Cyclone Winston: Death toll reaches 21 as authorities continue to assess damage

Cyclone Winston: Death toll reaches 21 as authorities continue to assess damage

Cyclone Winston: Death toll reaches 21 as authorities continue to assess damage

Updated 22 February 2016, 22:30 AEDT

The death toll from Cyclone Winston, which tore through Fiji on the weekend, rises to at least 21, officials say.

The death toll from Cyclone Winston, which tore through Fiji on the weekend, has risen to 21, officials say.

Key points:

  • Death toll continues to rise
  • Australia offers $5m in aid
  • Worst of weather has passed

Aid agencies warned of a widespread health crisis, particularly in low-lying areas where thousands of Fiji's 900,000 people live in tin shacks, after crops were wiped out and fresh water supplies blocked.

More than 8,100 people remained hunkered down in hundreds of evacuation centres across Fiji where they had headed before Tropical Cyclone Winston hit late on Saturday with winds of up to 330 kilometres per hour.

The National Disaster Management Office (NDMO) said 21 people had died and four were still missing at sea.

"This number is bound to change as we progress," an NDMO spokesman said.

"[In] the Western Division alone, there are 10 deaths being recorded."

One of the hardest hit areas was Koro island.
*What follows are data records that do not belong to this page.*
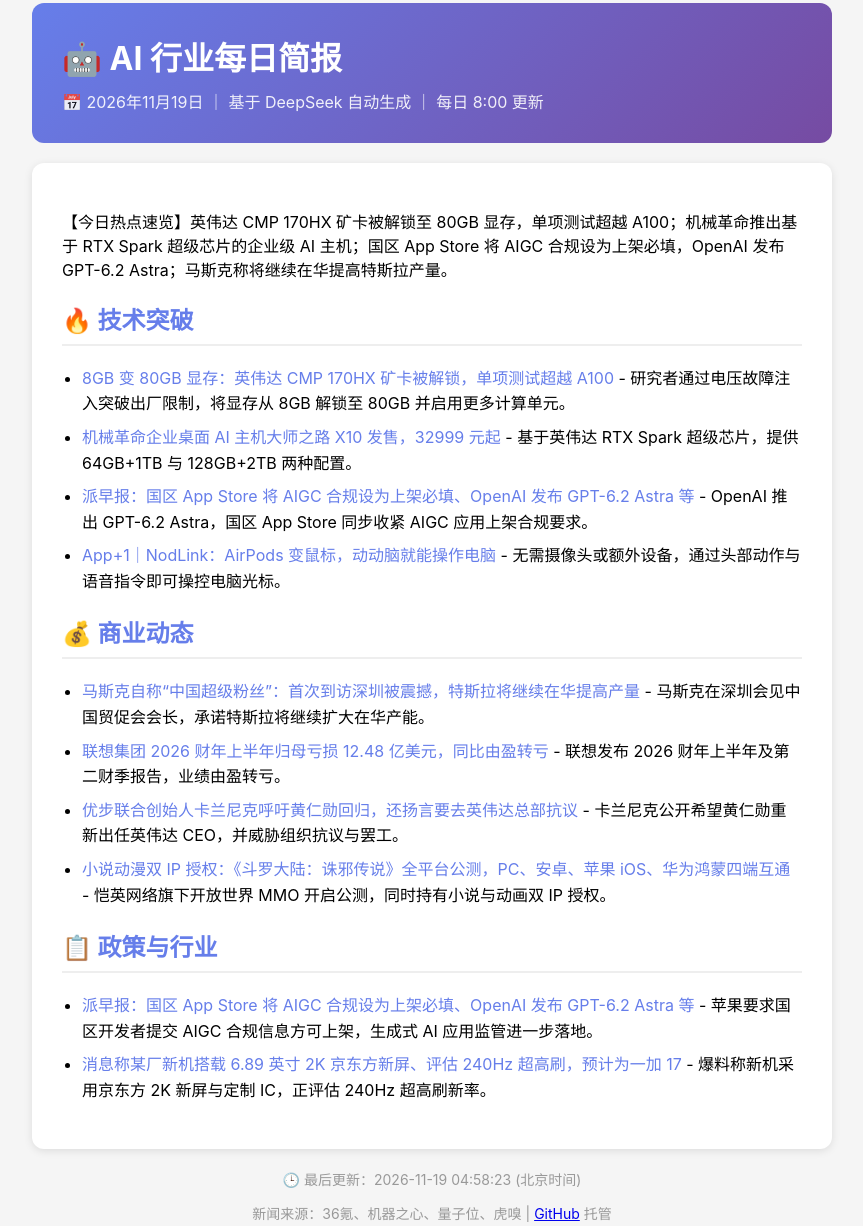
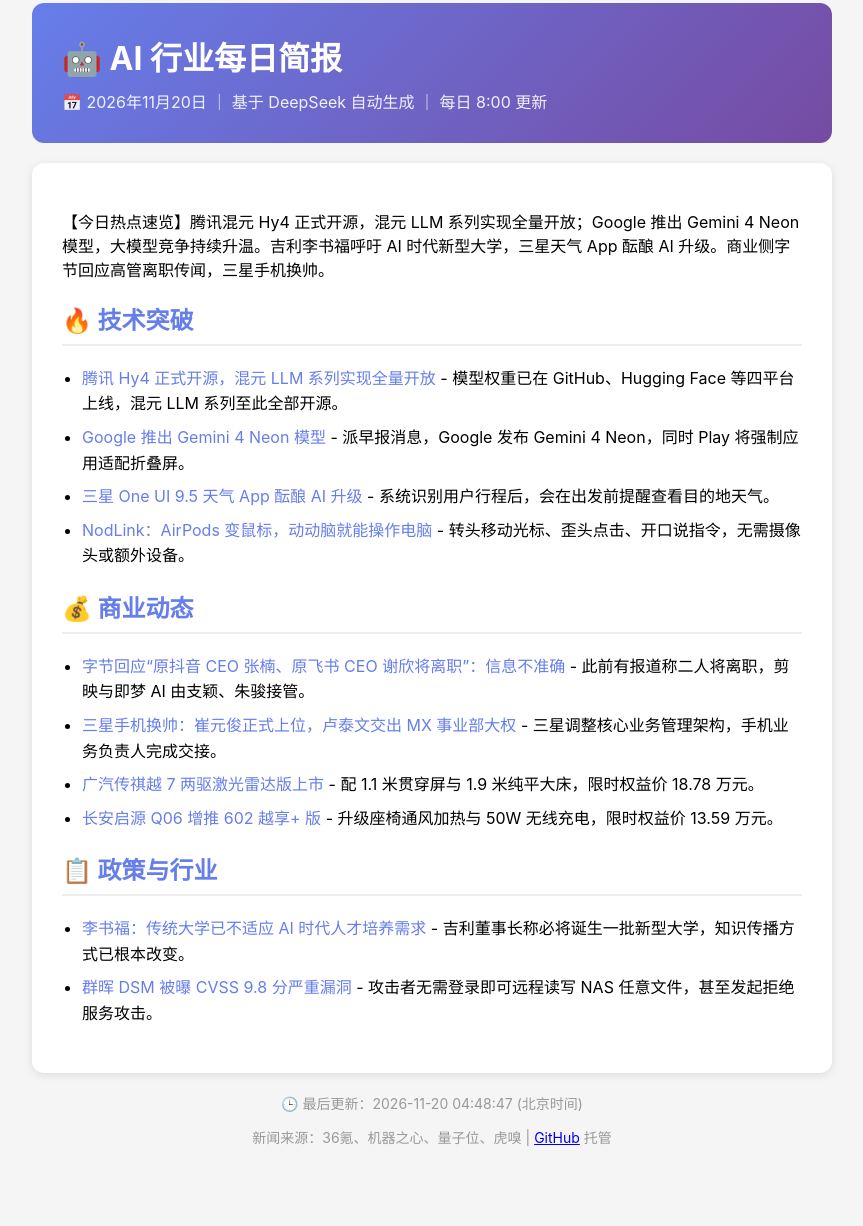
Before and after one commit to hele8406-sketch/ai-news-briefing3, a plain HTML site: page docs/index.html in a window 1280 px wide. Shown: the part 17-1243 px from the top of the page, without its empty margins (208-1071 px from the left). After the commit the page ends 1198 px from the top, so only its background shows below. Drawn offline with Linux system fonts and the light colour scheme.

Commit message:
📰 更新每日 AI 新闻简报 2026-11-20

```diff
--- a/docs/index.html
+++ b/docs/index.html
@@ -3,7 +3,7 @@
 <head>
   <meta charset="UTF-8">
   <meta name="viewport" content="width=device-width, initial-scale=1.0">
-  <title>AI 新闻简报 - 2026年11月19日</title>
+  <title>AI 新闻简报 - 2026年11月20日</title>
   <style>
     body { font-family: -apple-system, BlinkMacSystemFont, "Segoe UI", Roboto, sans-serif; max-width: 800px; margin: 0 auto; padding: 20px; background: #f5f5f5; }
     .header { background: linear-gradient(135deg, #667eea 0%, #764ba2 100%); color: white; padding: 30px; border-radius: 12px; margin-bottom: 20px; }
@@ -23,32 +23,32 @@
 <body>
   <div class="header">
     <h1>🤖 AI 行业每日简报</h1>
-    <p>📅 2026年11月19日 ｜ 基于 DeepSeek 自动生成 ｜ 每日 8:00 更新</p>
+    <p>📅 2026年11月20日 ｜ 基于 DeepSeek 自动生成 ｜ 每日 8:00 更新</p>
   </div>
   <div class="content">
-    <p>【今日热点速览】英伟达 CMP 170HX 矿卡被解锁至 80GB 显存，单项测试超越 A100；机械革命推出基于 RTX Spark 超级芯片的企业级 AI 主机；国区 App Store 将 AIGC 合规设为上架必填，OpenAI 发布 GPT-6.2 Astra；马斯克称将继续在华提高特斯拉产量。</p>
+    <p>【今日热点速览】腾讯混元 Hy4 正式开源，混元 LLM 系列实现全量开放；Google 推出 Gemini 4 Neon 模型，大模型竞争持续升温。吉利李书福呼吁 AI 时代新型大学，三星天气 App 酝酿 AI 升级。商业侧字节回应高管离职传闻，三星手机换帅。</p>
 <h2>🔥 技术突破</h2>
 <ul>
-  <li><a href="https://www.ithome.com/1/029/251.htm">8GB 变 80GB 显存：英伟达 CMP 170HX 矿卡被解锁，单项测试超越 A100</a> - 研究者通过电压故障注入突破出厂限制，将显存从 8GB 解锁至 80GB 并启用更多计算单元。</li>
-  <li><a href="https://www.ithome.com/1/029/262.htm">机械革命企业桌面 AI 主机大师之路 X10 发售，32999 元起</a> - 基于英伟达 RTX Spark 超级芯片，提供 64GB+1TB 与 128GB+2TB 两种配置。</li>
-  <li><a href="https://sspai.com/post/119210">派早报：国区 App Store 将 AIGC 合规设为上架必填、OpenAI 发布 GPT-6.2 Astra 等</a> - OpenAI 推出 GPT-6.2 Astra，国区 App Store 同步收紧 AIGC 应用上架合规要求。</li>
-  <li><a href="https://sspai.com/post/118732">App+1｜NodLink：AirPods 变鼠标，动动脑就能操作电脑</a> - 无需摄像头或额外设备，通过头部动作与语音指令即可操控电脑光标。</li>
+  <li><a href="https://www.ithome.com/1/029/841.htm">腾讯 Hy4 正式开源，混元 LLM 系列实现全量开放</a> - 模型权重已在 GitHub、Hugging Face 等四平台上线，混元 LLM 系列至此全部开源。</li>
+  <li><a href="https://sspai.com/post/119311">Google 推出 Gemini 4 Neon 模型</a> - 派早报消息，Google 发布 Gemini 4 Neon，同时 Play 将强制应用适配折叠屏。</li>
+  <li><a href="https://www.ithome.com/1/029/842.htm">三星 One UI 9.5 天气 App 酝酿 AI 升级</a> - 系统识别用户行程后，会在出发前提醒查看目的地天气。</li>
+  <li><a href="https://sspai.com/post/118732">NodLink：AirPods 变鼠标，动动脑就能操作电脑</a> - 转头移动光标、歪头点击、开口说指令，无需摄像头或额外设备。</li>
 </ul>
 <h2>💰 商业动态</h2>
 <ul>
-  <li><a href="https://www.ithome.com/1/029/247.htm">马斯克自称“中国超级粉丝”：首次到访深圳被震撼，特斯拉将继续在华提高产量</a> - 马斯克在深圳会见中国贸促会会长，承诺特斯拉将继续扩大在华产能。</li>
-  <li><a href="https://www.ithome.com/1/029/258.htm">联想集团 2026 财年上半年归母亏损 12.48 亿美元，同比由盈转亏</a> - 联想发布 2026 财年上半年及第二财季报告，业绩由盈转亏。</li>
-  <li><a href="https://www.ithome.com/1/029/243.htm">优步联合创始人卡兰尼克呼吁黄仁勋回归，还扬言要去英伟达总部抗议</a> - 卡兰尼克公开希望黄仁勋重新出任英伟达 CEO，并威胁组织抗议与罢工。</li>
-  <li><a href="https://www.ithome.com/1/029/263.htm">小说动漫双 IP 授权：《斗罗大陆：诛邪传说》全平台公测，PC、安卓、苹果 iOS、华为鸿蒙四端互通</a> - 恺英网络旗下开放世界 MMO 开启公测，同时持有小说与动画双 IP 授权。</li>
+  <li><a href="https://www.ithome.com/1/029/839.htm">字节回应“原抖音 CEO 张楠、原飞书 CEO 谢欣将离职”：信息不准确</a> - 此前有报道称二人将离职，剪映与即梦 AI 由支颖、朱骏接管。</li>
+  <li><a href="https://www.ithome.com/1/029/837.htm">三星手机换帅：崔元俊正式上位，卢泰文交出 MX 事业部大权</a> - 三星调整核心业务管理架构，手机业务负责人完成交接。</li>
+  <li><a href="https://www.ithome.com/1/029/850.htm">广汽传祺越 7 两驱激光雷达版上市</a> - 配 1.1 米贯穿屏与 1.9 米纯平大床，限时权益价 18.78 万元。</li>
+  <li><a href="https://www.ithome.com/1/029/836.htm">长安启源 Q06 增推 602 越享+ 版</a> - 升级座椅通风加热与 50W 无线充电，限时权益价 13.59 万元。</li>
 </ul>
 <h2>📋 政策与行业</h2>
 <ul>
-  <li><a href="https://sspai.com/post/119210">派早报：国区 App Store 将 AIGC 合规设为上架必填、OpenAI 发布 GPT-6.2 Astra 等</a> - 苹果要求国区开发者提交 AIGC 合规信息方可上架，生成式 AI 应用监管进一步落地。</li>
-  <li><a href="https://www.ithome.com/1/029/254.htm">消息称某厂新机搭载 6.89 英寸 2K 京东方新屏、评估 240Hz 超高刷，预计为一加 17</a> - 爆料称新机采用京东方 2K 新屏与定制 IC，正评估 240Hz 超高刷新率。</li>
+  <li><a href="https://www.ithome.com/1/029/864.htm">李书福：传统大学已不适应 AI 时代人才培养需求</a> - 吉利董事长称必将诞生一批新型大学，知识传播方式已根本改变。</li>
+  <li><a href="https://www.ithome.com/1/029/861.htm">群晖 DSM 被曝 CVSS 9.8 分严重漏洞</a> - 攻击者无需登录即可远程读写 NAS 任意文件，甚至发起拒绝服务攻击。</li>
 </ul>
   </div>
   <div class="footer">
-    <p>🕒 最后更新：2026-11-19 04:58:23 (北京时间)</p>
+    <p>🕒 最后更新：2026-11-20 04:48:47 (北京时间)</p>
     <p>新闻来源：36氪、机器之心、量子位、虎嗅 | <a href="https://github.com">GitHub</a> 托管</p>
   </div>
 </body>
```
Residents who viewed aerial photos said the island was "unrecognisable".

"We just couldn't explain how much devastation has [been] caused to the various villages across Koro," Malakai Kaitani said.

Foreign Minister Julie Bishop said Australia would provide $5 million in emergency aid and offered a P-3 Orion aircraft and several rescue helicopters.

"Australia's thoughts are with the people of Fiji, particularly those who have lost family and friends as a result of Tropical Cyclone Winston, the largest recorded cyclone to hit the country," she said in a statement.

The UN's humanitarian agency said 150 homes were destroyed in the Eastern Division, while other reports said as many as 680 properties were destroyed in the Western Division.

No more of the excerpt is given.